Cloud computing and virtualization reflect a general movement driven by the Web: a shift towards a more service-driven economy.

There are two major trends that are now coming together to reshape our economies and societies. One is the continuing replacement of humans by computers in the workplace. Computers are essential in manufacturing and in the office. They continuously replace human effort and boost productivity.

Consider this: most of the products we design today could not be designed without computers. A new computer from Dell, for example, can only be designed by using computers from a previous generation. In other words, an older model of a computer is helping in the creation of a newer one.

So in which areas are computers not likely to replace humans (at least in the short term)? Service. The caring industries. People like being cared for by other people. A genuine smile and a friendly voice have a powerful affect on us. The computers will look after the hard space, humans will look after the soft space.

The Web thrives on interconnections; cloud computing and virtualization live on the Web. If you are not connected-if you live on a remote island with no outside connections-then to live you must physically have everything you need beside you. But if you live on the Web, it doesn't matter where what you need resides, once you can make use of it. It's not the owning or the physical proximity that matters-it's the use. And what are the implications of all this? Service.

Steve Ballmer, CEO of Microsoft, said in March 2010 that Microsoft was "betting our company" on the cloud. I hear the same sort of statements in other big companies I deal with. There's a shift to the cloud; a shift to service.

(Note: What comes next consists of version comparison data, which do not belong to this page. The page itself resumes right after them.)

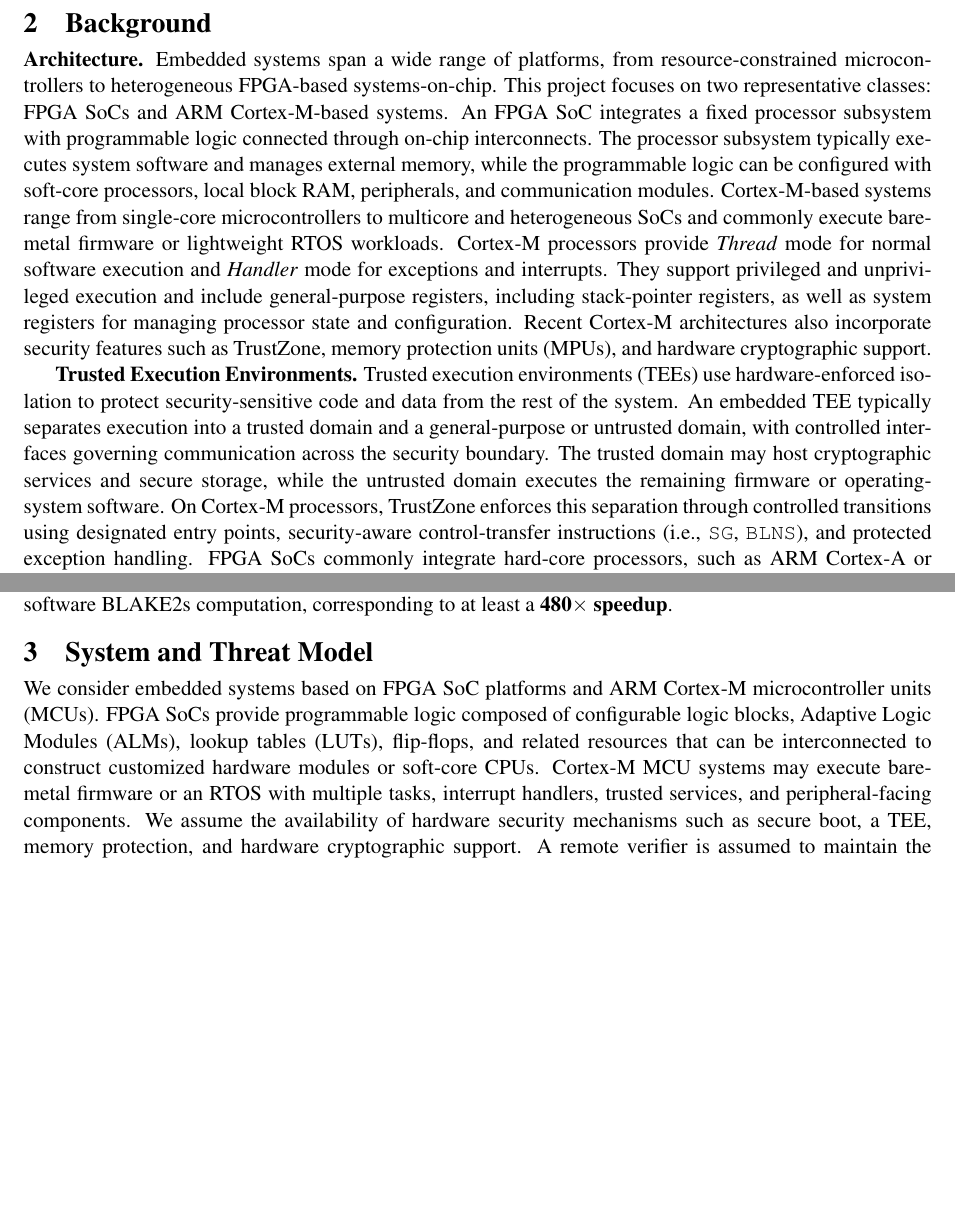
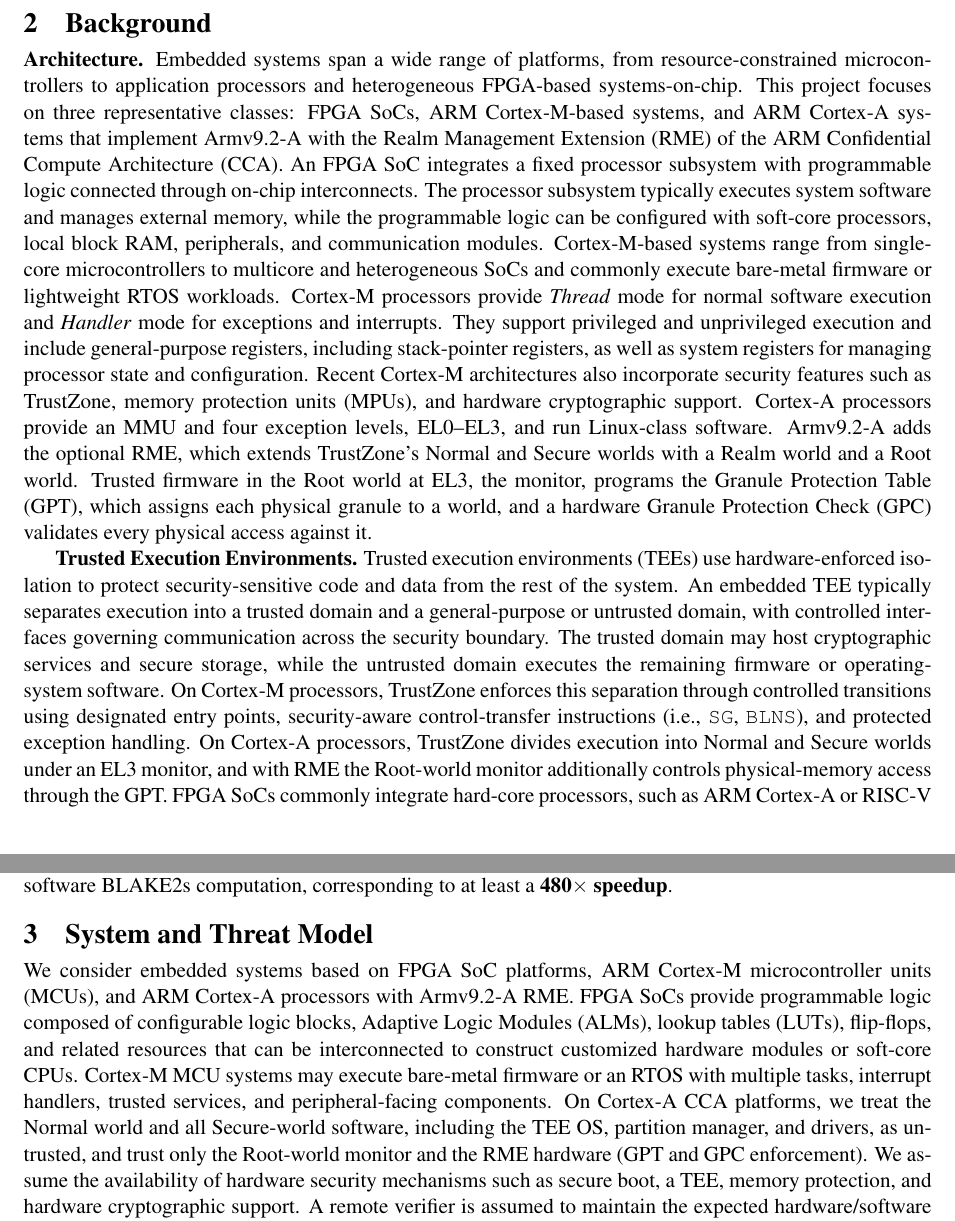
Before and after one commit to Tomal-kuet/NSF-SaTC-small-MCU, a LaTeX document (main.tex, which reads section2.tex, section3.tex): two parts of pages 5 and 6 of 22, joined at a grey line, cut so that both start at the same text, the shorter picture padded with empty space. Compiled offline with pdfLaTeX.

Commit message:
section2-3

```diff
--- a/section2.tex
+++ b/section2.tex
@@ -1,20 +1,24 @@
 % !TEX root = main.tex
 \section{Background}
 \textbf{Architecture.}
-Embedded systems span a wide range of platforms, from resource-constrained microcontrollers to heterogeneous FPGA-based systems-on-chip.
-This project focuses on two representative classes: FPGA SoCs and ARM Cortex-M-based systems.
+Embedded systems span a wide range of platforms, from resource-constrained microcontrollers to application processors and heterogeneous FPGA-based systems-on-chip.
+This project focuses on three representative classes: FPGA SoCs, ARM Cortex-M-based systems, and ARM Cortex-A systems that implement Armv9.2-A with the Realm Management Extension (RME) of the ARM Confidential Compute Architecture (CCA).
 An FPGA SoC integrates a fixed processor subsystem with programmable logic connected through on-chip interconnects.
 The processor subsystem typically executes system software and manages external memory, while the programmable logic can be configured with soft-core processors, local block RAM, peripherals, and communication modules.
 Cortex-M-based systems range from single-core microcontrollers to multicore and heterogeneous SoCs and commonly execute bare-metal firmware or lightweight RTOS workloads.
 Cortex-M processors provide \textit{Thread} mode for normal software execution and \textit{Handler} mode for exceptions and interrupts.
 They support privileged and unprivileged execution and include general-purpose registers, including stack-pointer registers, as well as system registers for managing processor state and configuration.
 Recent Cortex-M architectures also incorporate security features such as TrustZone, memory protection units (MPUs), and hardware cryptographic support.
+Cortex-A processors provide an MMU and four exception levels, EL0--EL3, and run Linux-class software.
+Armv9.2-A adds the optional RME, which extends TrustZone's Normal and Secure worlds with a Realm world and a Root world.
+Trusted firmware in the Root world at EL3, the monitor, programs the Granule Protection Table (GPT), which assigns each physical granule to a world, and a hardware Granule Protection Check (GPC) validates every physical access against it.
 
 \textbf{Trusted Execution Environments.}
 Trusted execution environments (TEEs) use hardware-enforced isolation to protect security-sensitive code and data from the rest of the system.
 An embedded TEE typically separates execution into a trusted domain and a general-purpose or untrusted domain, with controlled interfaces governing communication across the security boundary.
 The trusted domain may host cryptographic services and secure storage, while the untrusted domain executes the remaining firmware or operating-system software.
 On Cortex-M processors, TrustZone enforces this separation through controlled transitions using designated entry points, security-aware control-transfer instructions (i.e., \texttt{SG}, \texttt{BLNS}), and protected exception handling.
+On Cortex-A processors, TrustZone divides execution into Normal and Secure worlds under an EL3 monitor, and with RME the Root-world monitor additionally controls physical-memory access through the GPT.
 FPGA SoCs commonly integrate hard-core processors, such as ARM Cortex-A or RISC-V cores, which may provide their own TEE support.
 Their programmable logic can also be configured with soft-core processors, and interconnects to construct additional execution domains.
 Although TEEs provide a foundation for trusted execution, their security depends on the correctness of the trusted software and the integrity of the hardware resources and configurations that enforce the isolation boundary.
--- a/section3.tex
+++ b/section3.tex
@@ -2,9 +2,10 @@
 \section{System and Threat Model}
 \label{sec:system_threat}
 
-We consider embedded systems based on FPGA SoC platforms and ARM Cortex-M microcontroller units (MCUs).
+We consider embedded systems based on FPGA SoC platforms, ARM Cortex-M microcontroller units (MCUs), and ARM Cortex-A processors with Armv9.2-A RME.
 FPGA SoCs provide programmable logic composed of configurable logic blocks, Adaptive Logic Modules (ALMs), lookup tables (LUTs), flip-flops, and related resources that can be interconnected to construct customized hardware modules or soft-core CPUs.
 Cortex-M MCU systems may execute bare-metal firmware or an RTOS with multiple tasks, interrupt handlers, trusted services, and peripheral-facing components.
+On Cortex-A CCA platforms, we treat the Normal world and all Secure-world software, including the TEE OS, partition manager, and drivers, as untrusted, and trust only the Root-world monitor and the RME hardware (GPT and GPC enforcement).
 We assume the availability of hardware security mechanisms such as secure boot, a TEE, memory protection, and hardware cryptographic support.
 A remote verifier is assumed to maintain the expected hardware/software configuration and verify evidence generated by the embedded device.
 
```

Part of this shift is of course technical. But there's an equally large cultural part . A service-driven economy will be different from a product-driven economy. Why? Because the most important thing will be the service. You pay 10 dollars a month, not 400 dollars as a once-off payment. That changes how you think about what you're getting.

Most organizations are structured around a launch and leave project-based culture of products, marketing and communication campaigns. The reward is for producing things (products, websites, brochures, videos, advertising campaigns). In a service-driven economy, the reward-structure will be based on how happy the customer is with your service.

How does a service-based brand thrive? By showing customers that you care about meeting their needs, month-in, month-out. These customers have not bought your product; they've bought your service. And that means they judge you on your service and can leave you more easily if your service declines. In service-driven economies people are locked in by trust and satisfaction, not by the fact that they have made a major investment in a product and must stick with it.

Are you ready for service? Because that's where the Web is at. Great websites are run by service professionals. People who want to help their customers succeed. People who care more about whether the customers are happy than whether the organization is. If you focus too much on the organization -- the internal politics -- you invariably lose focus on the customer.